Quote all of the data below exactly, please.

DATA FOR ANALYSIS: Begin

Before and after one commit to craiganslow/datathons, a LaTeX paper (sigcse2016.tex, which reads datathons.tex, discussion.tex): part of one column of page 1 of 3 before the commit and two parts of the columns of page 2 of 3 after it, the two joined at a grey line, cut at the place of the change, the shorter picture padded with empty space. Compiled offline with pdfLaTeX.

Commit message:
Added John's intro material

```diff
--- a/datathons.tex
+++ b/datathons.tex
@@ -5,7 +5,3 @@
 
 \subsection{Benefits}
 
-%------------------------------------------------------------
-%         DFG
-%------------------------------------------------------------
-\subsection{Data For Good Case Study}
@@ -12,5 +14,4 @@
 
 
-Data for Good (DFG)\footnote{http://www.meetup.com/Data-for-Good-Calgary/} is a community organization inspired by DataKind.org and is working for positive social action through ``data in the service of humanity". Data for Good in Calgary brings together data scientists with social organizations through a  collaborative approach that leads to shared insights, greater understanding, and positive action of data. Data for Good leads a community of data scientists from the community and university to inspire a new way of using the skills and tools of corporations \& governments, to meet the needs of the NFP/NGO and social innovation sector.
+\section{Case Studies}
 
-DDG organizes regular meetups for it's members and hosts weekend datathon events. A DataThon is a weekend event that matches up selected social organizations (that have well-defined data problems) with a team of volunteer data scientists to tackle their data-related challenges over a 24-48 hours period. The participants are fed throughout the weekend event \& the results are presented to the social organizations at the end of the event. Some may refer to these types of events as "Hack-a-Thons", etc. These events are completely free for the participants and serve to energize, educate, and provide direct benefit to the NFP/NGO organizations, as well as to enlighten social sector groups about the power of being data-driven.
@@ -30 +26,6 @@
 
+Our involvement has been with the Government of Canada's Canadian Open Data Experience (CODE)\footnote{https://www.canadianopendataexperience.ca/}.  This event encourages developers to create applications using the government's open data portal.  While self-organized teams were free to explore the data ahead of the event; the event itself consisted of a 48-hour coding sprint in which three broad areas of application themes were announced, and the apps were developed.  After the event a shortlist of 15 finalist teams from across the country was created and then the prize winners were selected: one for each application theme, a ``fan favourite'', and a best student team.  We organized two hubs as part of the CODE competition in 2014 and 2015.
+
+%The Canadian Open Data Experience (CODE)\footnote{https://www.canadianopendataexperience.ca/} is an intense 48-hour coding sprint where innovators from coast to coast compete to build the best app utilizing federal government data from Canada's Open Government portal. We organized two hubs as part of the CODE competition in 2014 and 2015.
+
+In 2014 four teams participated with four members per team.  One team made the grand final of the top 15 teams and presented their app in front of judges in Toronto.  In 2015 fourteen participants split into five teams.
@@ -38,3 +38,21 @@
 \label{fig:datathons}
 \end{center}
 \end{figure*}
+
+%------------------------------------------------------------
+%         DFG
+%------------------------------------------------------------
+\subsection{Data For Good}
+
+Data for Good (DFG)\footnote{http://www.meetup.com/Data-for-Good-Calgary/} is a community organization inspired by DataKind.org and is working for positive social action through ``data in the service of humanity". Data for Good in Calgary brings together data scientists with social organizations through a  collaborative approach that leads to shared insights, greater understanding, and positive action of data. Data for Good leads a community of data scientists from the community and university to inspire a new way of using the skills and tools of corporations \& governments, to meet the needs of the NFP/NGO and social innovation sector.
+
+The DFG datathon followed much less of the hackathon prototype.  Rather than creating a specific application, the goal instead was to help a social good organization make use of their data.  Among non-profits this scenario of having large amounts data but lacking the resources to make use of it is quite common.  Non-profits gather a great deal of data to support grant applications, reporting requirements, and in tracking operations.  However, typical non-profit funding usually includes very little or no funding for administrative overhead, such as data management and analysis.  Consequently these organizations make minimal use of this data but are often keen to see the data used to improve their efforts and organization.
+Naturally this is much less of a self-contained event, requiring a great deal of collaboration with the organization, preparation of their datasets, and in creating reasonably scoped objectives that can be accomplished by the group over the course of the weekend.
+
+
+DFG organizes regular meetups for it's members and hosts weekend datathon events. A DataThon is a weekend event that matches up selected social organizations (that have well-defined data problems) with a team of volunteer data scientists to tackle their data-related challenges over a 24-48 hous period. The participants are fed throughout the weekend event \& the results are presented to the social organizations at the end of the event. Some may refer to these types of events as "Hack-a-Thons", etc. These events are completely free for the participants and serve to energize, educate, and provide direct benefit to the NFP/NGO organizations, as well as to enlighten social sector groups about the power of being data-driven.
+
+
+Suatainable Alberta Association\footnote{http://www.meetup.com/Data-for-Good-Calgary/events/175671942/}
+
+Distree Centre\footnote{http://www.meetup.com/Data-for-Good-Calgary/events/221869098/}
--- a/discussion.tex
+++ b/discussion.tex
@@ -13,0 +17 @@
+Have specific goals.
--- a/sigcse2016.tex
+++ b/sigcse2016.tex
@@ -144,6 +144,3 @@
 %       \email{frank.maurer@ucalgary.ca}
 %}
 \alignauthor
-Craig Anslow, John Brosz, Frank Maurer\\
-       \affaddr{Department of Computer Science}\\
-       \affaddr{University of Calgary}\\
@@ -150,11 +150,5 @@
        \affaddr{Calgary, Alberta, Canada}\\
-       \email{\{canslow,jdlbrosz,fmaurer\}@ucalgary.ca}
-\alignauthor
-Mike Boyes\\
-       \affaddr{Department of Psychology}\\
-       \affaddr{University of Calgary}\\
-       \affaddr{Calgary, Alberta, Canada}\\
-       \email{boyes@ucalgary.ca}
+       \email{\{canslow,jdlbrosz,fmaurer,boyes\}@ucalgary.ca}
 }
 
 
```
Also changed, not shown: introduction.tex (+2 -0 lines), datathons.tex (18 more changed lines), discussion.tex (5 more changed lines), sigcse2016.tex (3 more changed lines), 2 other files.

DATA FOR ANALYSIS: End

### SOLUTION TO THE PROBLEM
Before and after one commit to craiganslow/datathons, a LaTeX paper (sigcse2016.tex, which reads datathons.tex, discussion.tex): part of one column of page 1 of 3 before the commit and two parts of the columns of page 2 of 3 after it, the two joined at a grey line, cut at the place of the change, the shorter picture padded with empty space. Compiled offline with pdfLaTeX.

Commit message:
Added John's intro material

```diff
--- a/datathons.tex
+++ b/datathons.tex
@@ -5,7 +5,3 @@
 
 \subsection{Benefits}
 
-%------------------------------------------------------------
-%         DFG
-%------------------------------------------------------------
-\subsection{Data For Good Case Study}
@@ -12,5 +14,4 @@
 
 
-Data for Good (DFG)\footnote{http://www.meetup.com/Data-for-Good-Calgary/} is a community organization inspired by DataKind.org and is working for positive social action through ``data in the service of humanity". Data for Good in Calgary brings together data scientists with social organizations through a  collaborative approach that leads to shared insights, greater understanding, and positive action of data. Data for Good leads a community of data scientists from the community and university to inspire a new way of using the skills and tools of corporations \& governments, to meet the needs of the NFP/NGO and social innovation sector.
+\section{Case Studies}
 
-DDG organizes regular meetups for it's members and hosts weekend datathon events. A DataThon is a weekend event that matches up selected social organizations (that have well-defined data problems) with a team of volunteer data scientists to tackle their data-related challenges over a 24-48 hours period. The participants are fed throughout the weekend event \& the results are presented to the social organizations at the end of the event. Some may refer to these types of events as "Hack-a-Thons", etc. These events are completely free for the participants and serve to energize, educate, and provide direct benefit to the NFP/NGO organizations, as well as to enlighten social sector groups about the power of being data-driven.
@@ -30 +26,6 @@
 
+Our involvement has been with the Government of Canada's Canadian Open Data Experience (CODE)\footnote{https://www.canadianopendataexperience.ca/}.  This event encourages developers to create applications using the government's open data portal.  While self-organized teams were free to explore the data ahead of the event; the event itself consisted of a 48-hour coding sprint in which three broad areas of application themes were announced, and the apps were developed.  After the event a shortlist of 15 finalist teams from across the country was created and then the prize winners were selected: one for each application theme, a ``fan favourite'', and a best student team.  We organized two hubs as part of the CODE competition in 2014 and 2015.
+
+%The Canadian Open Data Experience (CODE)\footnote{https://www.canadianopendataexperience.ca/} is an intense 48-hour coding sprint where innovators from coast to coast compete to build the best app utilizing federal government data from Canada's Open Government portal. We organized two hubs as part of the CODE competition in 2014 and 2015.
+
+In 2014 four teams participated with four members per team.  One team made the grand final of the top 15 teams and presented their app in front of judges in Toronto.  In 2015 fourteen participants split into five teams.
@@ -38,3 +38,21 @@
 \label{fig:datathons}
 \end{center}
 \end{figure*}
+
+%------------------------------------------------------------
+%         DFG
+%------------------------------------------------------------
+\subsection{Data For Good}
+
+Data for Good (DFG)\footnote{http://www.meetup.com/Data-for-Good-Calgary/} is a community organization inspired by DataKind.org and is working for positive social action through ``data in the service of humanity". Data for Good in Calgary brings together data scientists with social organizations through a  collaborative approach that leads to shared insights, greater understanding, and positive action of data. Data for Good leads a community of data scientists from the community and university to inspire a new way of using the skills and tools of corporations \& governments, to meet the needs of the NFP/NGO and social innovation sector.
+
+The DFG datathon followed much less of the hackathon prototype.  Rather than creating a specific application, the goal instead was to help a social good organization make use of their data.  Among non-profits this scenario of having large amounts data but lacking the resources to make use of it is quite common.  Non-profits gather a great deal of data to support grant applications, reporting requirements, and in tracking operations.  However, typical non-profit funding usually includes very little or no funding for administrative overhead, such as data management and analysis.  Consequently these organizations make minimal use of this data but are often keen to see the data used to improve their efforts and organization.
+Naturally this is much less of a self-contained event, requiring a great deal of collaboration with the organization, preparation of their datasets, and in creating reasonably scoped objectives that can be accomplished by the group over the course of the weekend.
+
+
+DFG organizes regular meetups for it's members and hosts weekend datathon events. A DataThon is a weekend event that matches up selected social organizations (that have well-defined data problems) with a team of volunteer data scientists to tackle their data-related challenges over a 24-48 hous period. The participants are fed throughout the weekend event \& the results are presented to the social organizations at the end of the event. Some may refer to these types of events as "Hack-a-Thons", etc. These events are completely free for the participants and serve to energize, educate, and provide direct benefit to the NFP/NGO organizations, as well as to enlighten social sector groups about the power of being data-driven.
+
+
+Suatainable Alberta Association\footnote{http://www.meetup.com/Data-for-Good-Calgary/events/175671942/}
+
+Distree Centre\footnote{http://www.meetup.com/Data-for-Good-Calgary/events/221869098/}
--- a/discussion.tex
+++ b/discussion.tex
@@ -13,0 +17 @@
+Have specific goals.
--- a/sigcse2016.tex
+++ b/sigcse2016.tex
@@ -144,6 +144,3 @@
 %       \email{frank.maurer@ucalgary.ca}
 %}
 \alignauthor
-Craig Anslow, John Brosz, Frank Maurer\\
-       \affaddr{Department of Computer Science}\\
-       \affaddr{University of Calgary}\\
@@ -150,11 +150,5 @@
        \affaddr{Calgary, Alberta, Canada}\\
-       \email{\{canslow,jdlbrosz,fmaurer\}@ucalgary.ca}
-\alignauthor
-Mike Boyes\\
-       \affaddr{Department of Psychology}\\
-       \affaddr{University of Calgary}\\
-       \affaddr{Calgary, Alberta, Canada}\\
-       \email{boyes@ucalgary.ca}
+       \email{\{canslow,jdlbrosz,fmaurer,boyes\}@ucalgary.ca}
 }
 
 
```
Also changed, not shown: introduction.tex (+2 -0 lines), datathons.tex (18 more changed lines), discussion.tex (5 more changed lines), sigcse2016.tex (3 more changed lines), 2 other files.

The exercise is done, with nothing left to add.